It’s hard to do something unique with an exorcism movie. There’s definitely a feeling within the film buff community that the horror sub-genre has not only seen better days but is in fact worn thin. After all how many times can one watch a holy man work his magic on a possessed soul? The Exorcist was a looong time ago and it takes a lot more than spinning heads devilish make-up and erratic body movements to give contemporary audiences the heebie-jeebies. Nevertheless Warner Bros. seemed to believe that moviegoers would fancy another take on the religious practice in Mikael Hafstrom’s The Rite but the studio was wrong.
Sure the film features a batty performance from Sir Anthony Hopkins but its story is about as standard and predictable as can be. Inspired by true events the supernatural thriller follows a seminary student (played by the uninspired Colin O’Donoghue) who is sent to study exorcism at the Vatican in spite of his skepticism about the controversial practice and his own waning faith. But after witnessing the terrifying phenomenon first hand he begins to questions everything he believes.
As stated Hafstrom offers nothing original in his film. There’s a bit of tension between Hopkins’ Father Lucas and O’Donoghue’s Michael Kovak but only as much as the Oscar-winning thespian will allow. He chews the scenery through most of the movie and believe it or not that’s the most interesting part of the picture. The rest is all about Kovak’s backstory (which somehow ties into the convoluted plot) and a slow-burn build-up to a reveal that you can see a mile away. In between you’ll find all the trappings of an exorcist movie: haunting visions a girl in dire need of biblical intervention a dark and moody atmosphere and gothic but beautiful production design.
What you won’t find anywhere in this release is worthwhile bonus content. I’m all about production; the ideal Blu-ray (for me at least) would always contain an in-depth making-of featurette. There’s just no reason why in this day and age studios can’t have a team on the set of any picture documenting the shoot. Behind the scenes footage and interviews offer insight into creative decisions and story itself which often proves more informative and interesting than the feature. The Rite contains nothing of the sort and instead uses its disc space to boast an alternate ending a few cut scenes and a profile of Father Gary Thomas whose life story inspired the film and the novel from which it’s based (“The Rite: The Making of an American Exorcist” by Matt Baglio). In addition you can take a virtual tour of the actual Exorcism Academy (I sense a CW show in the making!) but after wasting two hours on the feature I can’t promise you’ll want to.
The supernatural thriller The Rite is a different kind of literary adaptation a film not “based on” or even “inspired by” a written work but rather “suggested by” one.

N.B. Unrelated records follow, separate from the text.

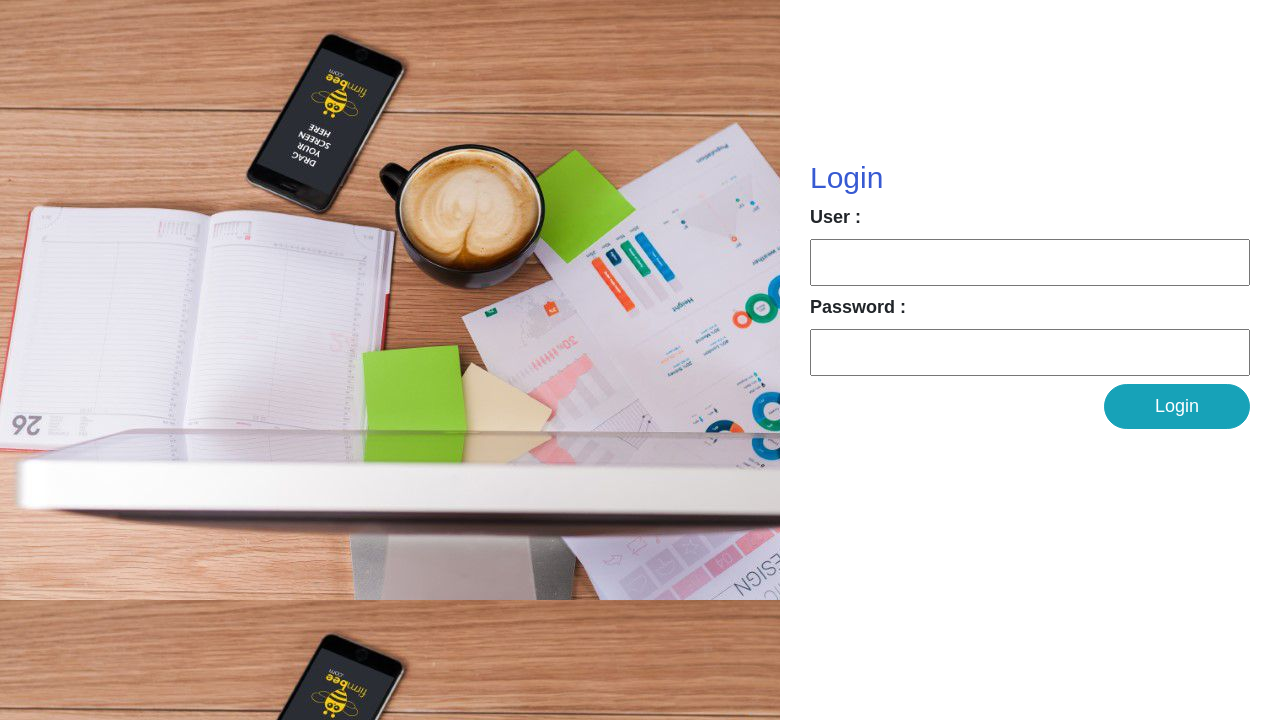
Repository: bayulalu/sekolah-orgaisasi
Page: http://localhost/login-user
An editor plug-in stored every save of this project. The page is shown before and after the next save, followed by the edit.
The browser window is 1280 px wide. The pictures show the whole page.
The page is served by the project's Laravel application, run on PHP 8.4 with Laravel 8. Other server files are loaded and not shown.

Above is the page before, as saved 2020-07-25 05:30:18.

### routes/web.php
<?php

use Illuminate\Support\Facades\Route;



// Route::get('/', function () {
//     return view('welcome');
// });



Route::get('/login-user', 'AuthController@login')->name('login');
Route::post('/login-user', 'AuthController@postLogin')->name('login');
Route::get('/event', 'ArtikelController@event')->name('event');

Route::group(['middleware' => 'auth'], function(){

    Route::get('/register-user','AuthController@registerUser')->name('register');
    Route::post('/register-user','AuthController@storeUser')->name('register');
    Route::get('/logout', 'AuthController@logout' )->name('logout');

    Route::get('/create-envet', 'ArtikelController@create')->name('create-event');
    Route::post('/create-envet', 'ArtikelController@store')->name('create-event');

    Route::get('/event-delete/{slug}', 'ArtikelController@delete');
    Route::get('/event-update/{slug}', 'ArtikelController@edit');
    Route::post('/event-update/{slug}', 'ArtikelController@update');
});

Route::get('/', 'ArtikelController@index')->name('home');
Route::get('/event/{slug}', 'ArtikelController@showDetail')->name('singgel-event');


// Route::get('/tes', function () {
//     return view('gush.singgle');

// });

// Auth::routes();

// Route::get('/home', 'HomeController@index')->name('home');

### app/Http/Controllers/AuthController.php
<?php

namespace App\Http\Controllers;

use Auth;
use Illuminate\Http\Request;
use App\Models\User;
use Illuminate\Support\Facades\Auth as FacadesAuth;

class AuthController extends Controller
{
    public function login()
    {
        return view('auth2.login');
    }

    public function postLogin(Request $request)
    {
        // die('mask');

        $this->validate($request, [
            'user' => 'required',
            'password' => 'required'
        ]);


        $users = auth()->attempt(['user' => $request->user, 'password' => $request->password]);

        if (!$users) {
            return redirect()->back()->withInput($request->only('user', 'password'));
        }

        return redirect()->route('home');
    }

    public function registerUser()
    {
        if(Auth::user()->level != 1){
            return redirect()->route('home');

        }


        return view('auth2.register');
    }

    public function storeUser(Request $request)
    {

        if(Auth::user()->level != 1){
            return redirect()->route('home');

        }

        $this->validate($request, [
            'name' => 'required',
            'user' => 'required|unique:users',
            'organisasi' => 'required',
            'password' => 'required|string'
        ]);


      User::create([
            'name' => $request->name,
            'user' => $request->user,
            'status' => $request->organisasi,
            'password' =>  bcrypt($request->password),
            'level' => 2,
        ]);

        return redirect()->route('register')->with('msg','User Berhasil Di Tambah');


    }



    public function logout()
    {
        Auth::logout();
        return redirect()->route('home');
    }
}

### resources/views/auth2/login.blade.php

<!DOCTYPE html>
<html lang="en">
<head>
    <meta charset="UTF-8">
    <meta name="viewport" content="width=device-width, initial-scale=1.0">
    <meta http-equiv="X-UA-Compatible" content="ie=edge">
    <title>Login</title>
</head>
<link href="{{ asset('lib/bootstrap/css/bootstrap.min.css') }}" rel="stylesheet">

    <link rel="stylesheet" href="{{ asset('css/login.css') }}">
<body>
    <div class="d1">

    </div>
    <div class="login">
      <form class="" action="index.html" method="post">
        @csrf
        <h2>Login </h2>
        <label for="">User :</label>
        <input class="txtb" type="text" name="user" value="">
        <label for="">Password :</label>
        <input class="txtb" type="password" name="password" value="">
        <div class="check">

      </div>
            <input class="btn btn-info login-btn" type="button" name="" value="Login">
      </form>
    </div>
</body>
</html>

### public/css/login.css
body,
html {
    margin: 0;
    padding: 0;
    height: 100%;
    font-family: sans-serif;
}
.d1 {
    width: 70%;
    height: 100%;
    overflow: hidden;
    float: left;
    /* background: ("../img/intro-bg.png") center; */
    background-image: url("../img/login.jpg")  ;
    /* background-repeat: no-repeat; */
}
.login {
    position: fixed;
    overflow: hidden;
    width: 100%;
    max-width: 500px;
    right: 0;
    margin: 0;
    background: #fff;
    height: 100%;
    z-index: 1;
}
.login form {
    margin: 160px 30px;
}
.login h2 {
    font-size: 30px;
    color: #385ad2;
}
.login label {
    display: block;
    font-size: 18px;
    font-weight: 700;
    margin: 8px 0;
}
.txtb {
    width: 100%;
    padding: 8px 0;
    font-size: 18px;
}
.check {
    margin: 8px 0;
}
.login-btn {
    float: right;
    font-size: 18px;
    padding: 8px 50px;
    color: white;
    border-radius: 25px;;
}

Loaded but not shown: app/Http/Controllers/Controller.php (common file); public/lib/bootstrap/css/bootstrap.min.css (library)

After the next save:
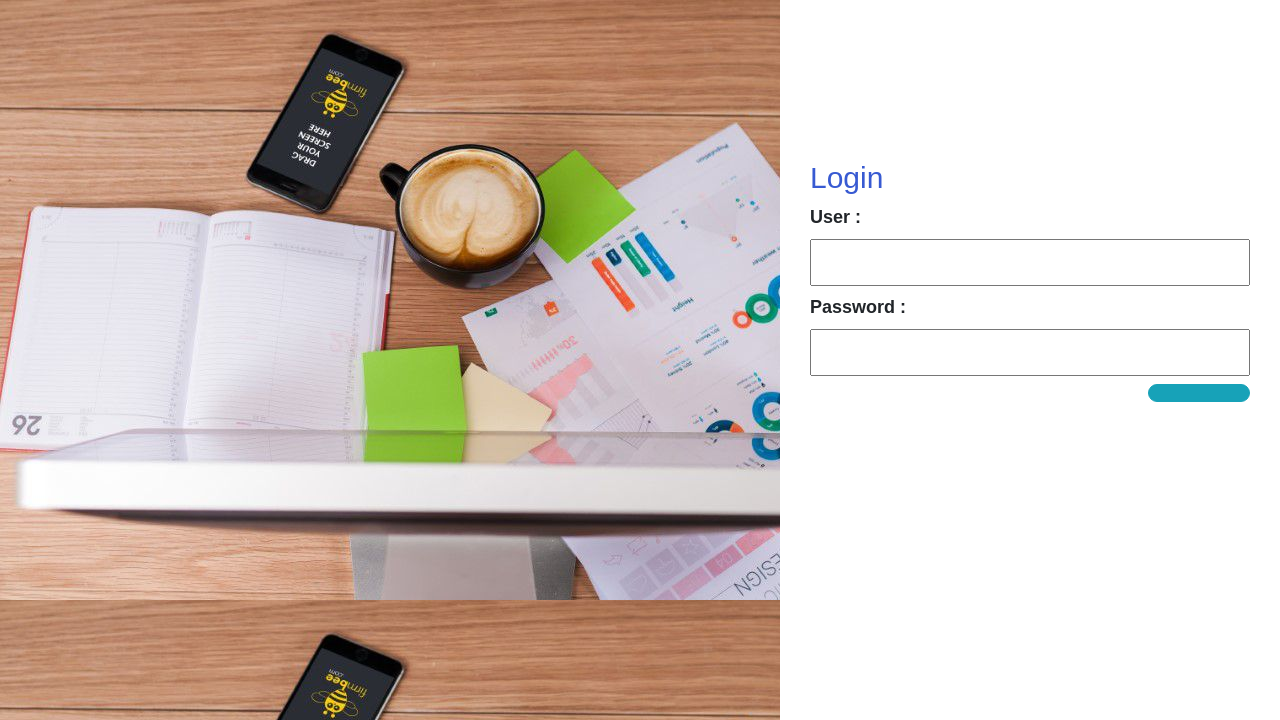
Saved 52 s later.
--- a/resources/views/auth2/login.blade.php
+++ b/resources/views/auth2/login.blade.php
@@ -25,7 +25,8 @@
         <div class="check">
 
       </div>
-            <input class="btn btn-info login-btn" type="button" name="" value="Login">
+        <button type="submit" class="btn btn-info login-btn"></button>
+            {{-- <input class="btn btn-info login-btn" type="submit" name="" value="Login"> --}}
       </form>
     </div>
 </body>

After the save that followed:
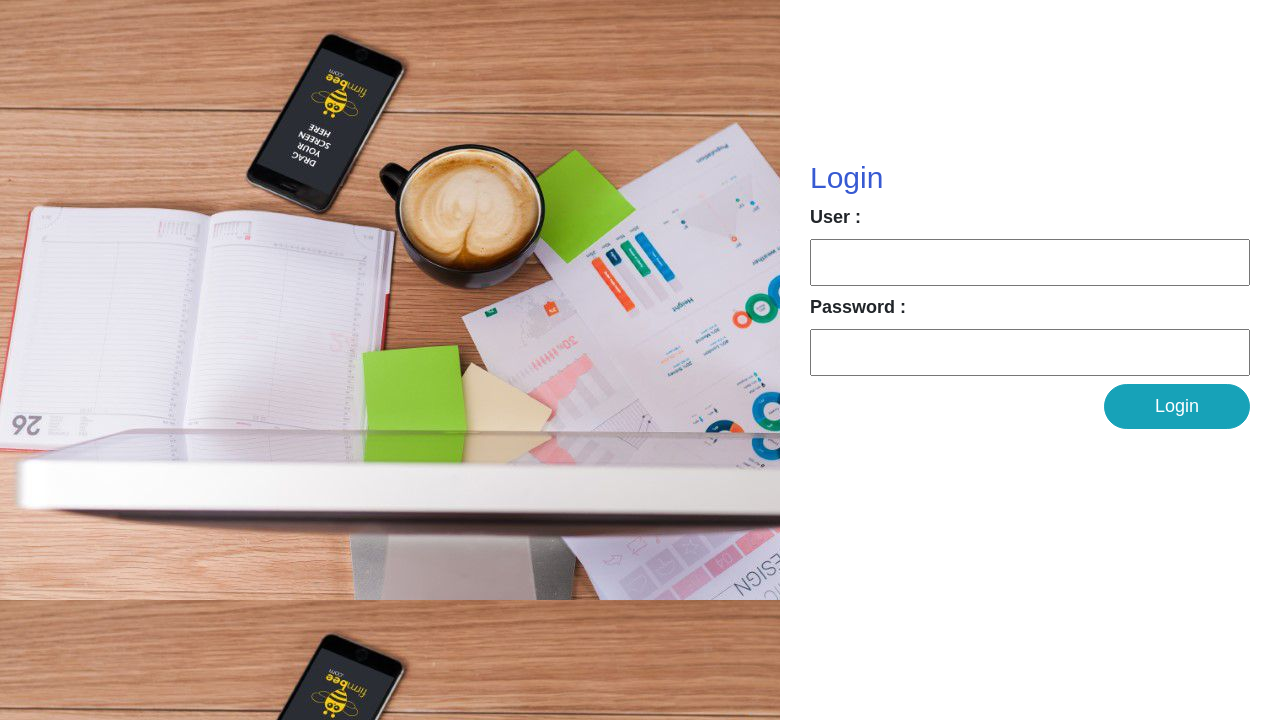
Saved 12 s later.
--- a/resources/views/auth2/login.blade.php
+++ b/resources/views/auth2/login.blade.php
@@ -25,7 +25,7 @@
         <div class="check">
 
       </div>
-        <button type="submit" class="btn btn-info login-btn"></button>
+        <button type="submit" class="btn btn-info login-btn">Login</button>
             {{-- <input class="btn btn-info login-btn" type="submit" name="" value="Login"> --}}
       </form>
     </div>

The degree to which this fictional film adheres factually to its source material Matt Baglio’s book The Rite: The Making of an American Exorcist is anybody’s guess. Fans of The Exorcist might argue that it’s more strongly “suggested by” William Friedkin’s 1973 horror classic than anything else.
Erstwhile unknown Colin O’Donoghue in his first feature role plays Michael a seminary student sent to Rome to learn the intricacies of demonic possession. A pronounced skeptic who isn’t even sure he believes in god much less the Catholic doctrine of exorcism Michael is inclined toward the more humanistic view of the “possessed” as simply disturbed or schizophrenic individuals. What they really need he insists is not a priest but a good psychiatrist. (That belief certainly won't endear him to the Church of Scientology.)
To rid him of such malignant pragmatism Michael’s headmaster (Ciaran Hinds) ships him off to serve an apprenticeship under Father Lucas (Anthony Hopkins) a Welsh Jesuit (shorthand for “eccentric”) and practicing exorcist. Having been around the theological block a few times Lucas reacts to Michael’s unbelief with wry nonchalance (a Hopkins specialty and the film’s most appealing trait); he knows that Satan’s arguments will prove far more convincing than any he might offer.
And Satan gets to work forthwith first using a pregnant Italian girl as his vessel then incorporating other representatives of the animal kingdom tormenting Michael with horned frogs and red-eyed demon mules. At first exhibiting admirable restraint director Mikael Hafstrom eventually employs just about every weapon in his terror arsenal bombarding Michael with harrowing visions and flashbacks (he grew up in a funeral home with an undertaker father played by Rutger Hauer who had a habit of bringing his work home with him) which offer ample opportunities for cheap scares. His trump card of course is Hopkins whose character eventually becomes possessed himself thus allowing The Rite to fulfill the Lucas/Lucifer conceit we all knew was coming.
The Rite varies wildly in tone with Hafstrom seemingly unable to decide if his film is to be a moody serious-minded psychological thriller or some campy outlandish horror-comedy. By the time Father Lucas becomes possessed and the reenactment of the first great celestial battle begins the film gives itself wholly over to the latter. As channeled by Hopkins the devil comes off as a less eloquent more vulgar version of Hannibal Lecter taunting Michael with naughty words and voraciously devouring scenery. The Dark Lord as a dirty old man is something of a novel concept I suppose. Scary? Maybe a little. Creepy? Oh hell yes.